Written by Silusapho Nyanda

Growing fruit – and helping surrounding community – is the aim of a Western Cape family-owned farming business.

An award-winning farming enterprise is opening doors of opportunities for its employees.Marilyn Siegel is passionate about empowering farmworkers.

Based in Grabouw in the Western Cape, Nitaflo (Pty) Ltd, trading as Protea Farm, employs 23 permanent staff members, 12 of whom are young people, and 30 seasonal workers.

Farm owner Marilyn Siegel’s (43) passion to develop farmworkers started after seeing her father Edward van Niekerk, a former farmworker grow to owning his farm. She explained that her father was a farmworker who received skills training that helped him run the Protea Farm which has now been turned into a family business.

“Watching my father succeed from farmworker to farm owner motivated my decision to also empower my employees.” Siegels also said that her staff members participated in an irrigation training session hosted by the Department of Rural Development and Land Reform (DRDLR) and also underwent firefighting training.

At the beginning of 2019, one of the farm’s general workers indicated that he hoped to study further and not only was he assisted with his application, but Protea Farm also helped his adult daughter with her application.

Siegels and her family received the farm through a 30-year lease agreement in 2013 as part of the DRDLR’s Proactive Land Acquisition Strategy programme.

Siegels was also the 2019 Top Entrepreneur: Commercial in the Western Cape round of the Department of Agriculture, Forestry and Fisheries’ Female Entrepreneur Awards.

She said in 2019 they planted apples on an additional seven hectares of land and plums on 10 hectares of the 74.68-hectare farm.
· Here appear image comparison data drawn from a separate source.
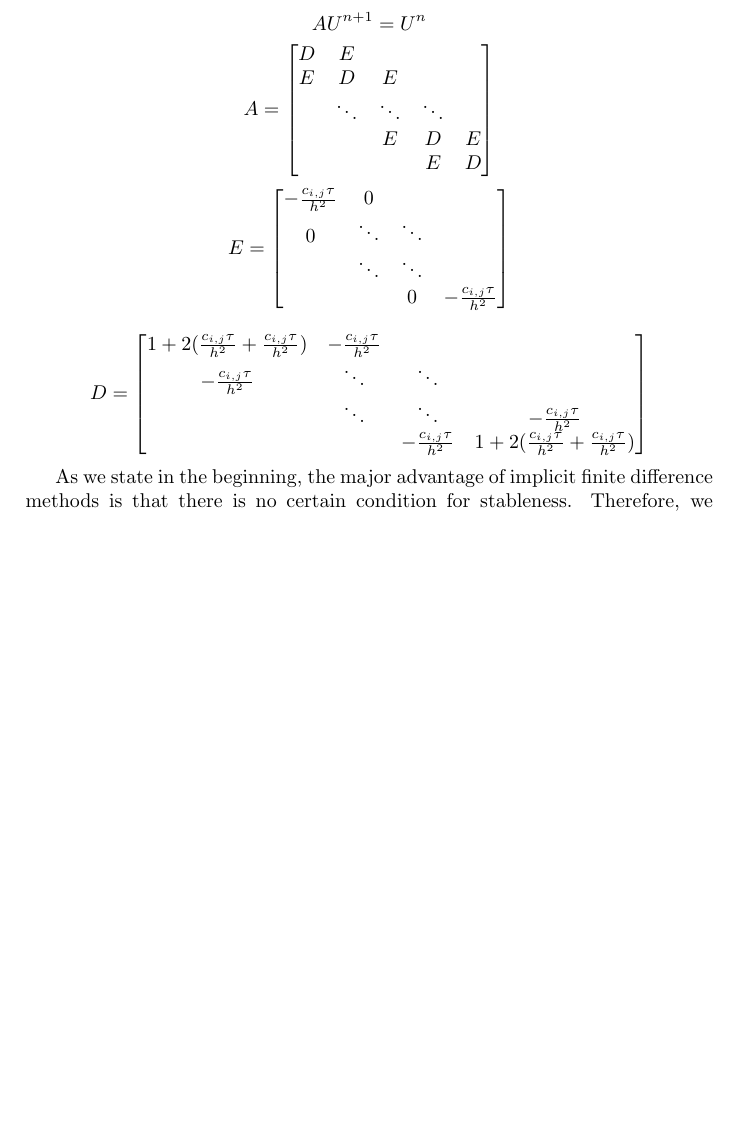
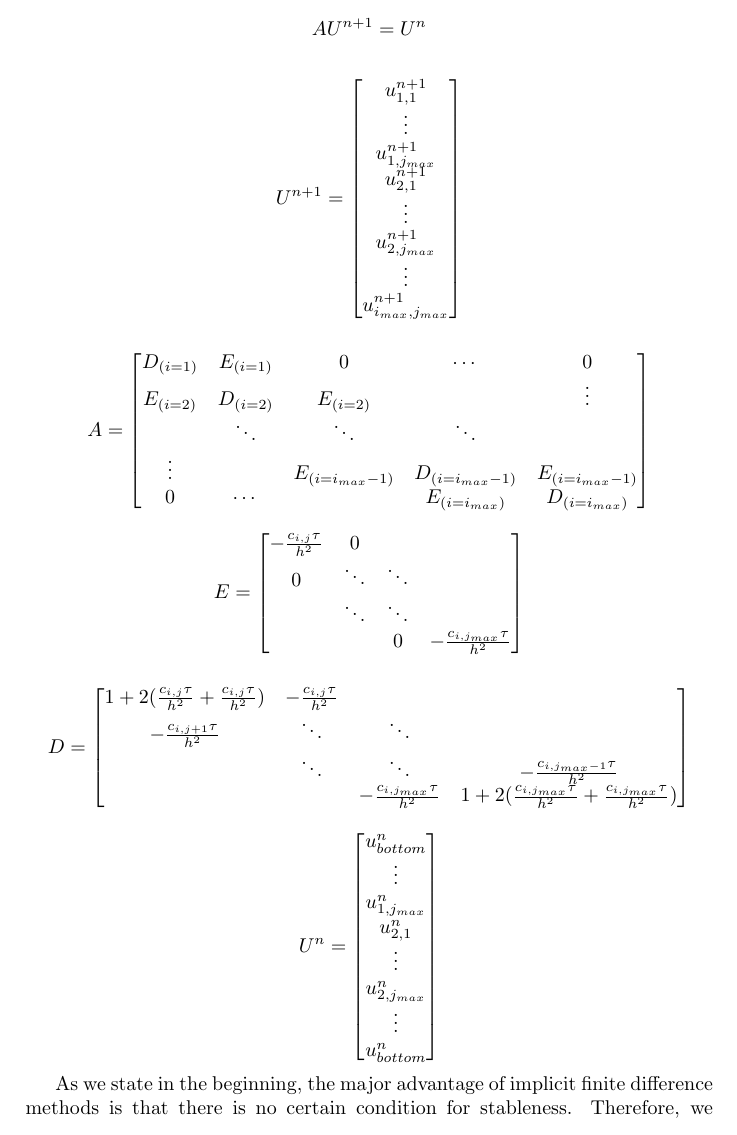
Before and after one commit to tjHsu/Report, a LaTeX thesis (report_v1.tex): part of page 5 of 8 before the commit and part of page 5 of 9 after it, cut so that both start at the same text, the shorter picture padded with empty space. Compiled offline with pdfLaTeX.

Commit message:
finish implicit indexing

```diff
--- a/report_v1.tex
+++ b/report_v1.tex
@@ -76,17 +76,30 @@ The accuracy for the fourth-order Runge-Kutta method is $\mathcal{O}(\tau^5)$. H
 The main benefit of explicit finite difference method is its easiness of implementation and short computing time for each iteration. However, explicit finite difference method is stable only under this condition,\[{\frac{c_{i,j}\tau}{h^2}}\leq {\frac{1}{2}}.\] Otherwise, the solution would become unstable and meaningless.
 
 \section{Implicit Scheme}
-%Indexing is missing.
+
 To avoid unstable solution, we can use implicit finite difference schemes. We replace forward difference in time with a backward difference and get the implicit discretization of our heat equation as \[{\frac{u^{n+1}_{i,j}-u^n_{i,j}}{\tau}}=c_{i,j}({\frac{u^{n+1}_{i,j+1}-2u^{n+1}_{i,j}+u^{n+1}_{i,j-1}}{h^2}}+{\frac{u^{n+1}_{i+1,j}-2u^{n+1}_{i,j}+u^{n+1}_{i-1,j}}{h^2}}).\]
 Once again this can be rearranged into
 \[u^{n+1}_{i,j}+c_{i,j}{\frac{\tau}{h^2}}(-u^n_{i,j+1}+-u^n_{i+1,j}+4u^n_{i,j}-u^n_{i,j-1}-u^n_{i-1,j})=u^{n}_{i,j}.\]
 In this scheme, even all $u^n_{i,j}$ are known, we cannot directly compute $u^{n+1}_{i,j} $. We need to solve a linear system at each time step, since all unknown variable $u^{n+1}_{i,j}$ are coupled with each other. We can write our linear system as follow \[AU^{n+1}=U^{n}\]
+
+\[U^{n+1}=\begin{bmatrix}
+u^{n+1}_{1,1}\\
+\vdots\\
+u^{n+1}_{1,j_{max}}\\
+u^{n+1}_{2,1}\\
+\vdots\\
+u^{n+1}_{2,j_{max}}\\
+\vdots\\
+u^{n+1}_{i_{max},j_{max}}\\
+\end{bmatrix}
+\]
+
 \[A=\begin{bmatrix}
-D & E &   &   &   \\
-E & D & E &   &   \\
+D_{(i=1)} & E_{(i=1)} & 0  & \cdots  & 0  \\
+E_{(i=2)} & D_{(i=2)} & E_{(i=2)} &   & \vdots  \\
   & \ddots & \ddots &\ddots & \\
-  &   & E & D & E \\
-  &   &   & E & D
+ \vdots &   & E_{(i=i_{max}-1)} & D_{(i=i_{max}-1)} & E_{(i=i_{max}-1)} \\
+ 0 & \cdots  &   & E_{(i=i_{max})} & D_{(i=i_{max})}
 \end{bmatrix}
 \]
 
@@ -94,15 +107,27 @@ E & D & E &   &   \\
 -{\frac{c_{i,j}\tau}{h^2}} & 0 & & \\
 0 & \ddots & \ddots & \\
   & \ddots & \ddots & \\
-  &        & 0 & -{\frac{c_{i,j}\tau}{h^2}}
+  &        & 0 & -{\frac{c_{i,j_{max}}\tau}{h^2}}
 \end{bmatrix}
 \]
 
 \[D=\begin{bmatrix}
 1+2({\frac{c_{i,j}\tau}{h^2}}+{\frac{c_{i,j}\tau}{h^2}}) & -{\frac{c_{i,j}\tau}{h^2}} & &  \\
--{\frac{c_{i,j}\tau}{h^2}} & \ddots & \ddots & \\
-& \ddots & \ddots & -{\frac{c_{i,j}\tau}{h^2}}\\
- &  & -{\frac{c_{i,j}\tau}{h^2}} & 1+2({\frac{c_{i,j}\tau}{h^2}}+{\frac{c_{i,j}\tau}{h^2}})
+-{\frac{c_{i,j+1}\tau}{h^2}} & \ddots & \ddots & \\
+& \ddots & \ddots & -{\frac{c_{i,j_{max}-1}\tau}{h^2}}\\
+ &  & -{\frac{c_{i,j_{max}}\tau}{h^2}} & 1+2({\frac{c_{i,j_{max}}\tau}{h^2}}+{\frac{c_{i,j_{max}}\tau}{h^2}})
+\end{bmatrix}
+\]
+
+\[U^{n}=\begin{bmatrix}
+u^{n}_{bottom}\\
+\vdots\\
+u^{n}_{1,j_{max}}\\
+u^{n}_{2,1}\\
+\vdots\\
+u^{n}_{2,j_{max}}\\
+\vdots\\
+u^{n}_{bottom}\\
 \end{bmatrix}
 \]
 
```
Also changed, not shown: report_v1.tex (3 more changed lines).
Protea’s plums and apples are packaged and exported to Europe and Thailand. The farm also supplies apples to Appletiser. Farming has not been without its challenges, said Siegels. In 2017, they lost over R2.5 million in the drought that hit the Western Cape, which prompted them to find alternative water supply sources. Today, the farm has two dams, a borehole, water rights from the Groenland Irrigation Board and access to water from the Kromme River.

Siegels said she hopes that her farm can play its part in developing the agriculture industry in the area. “We need to show people that agriculture is important. It can improve their lives,” she said.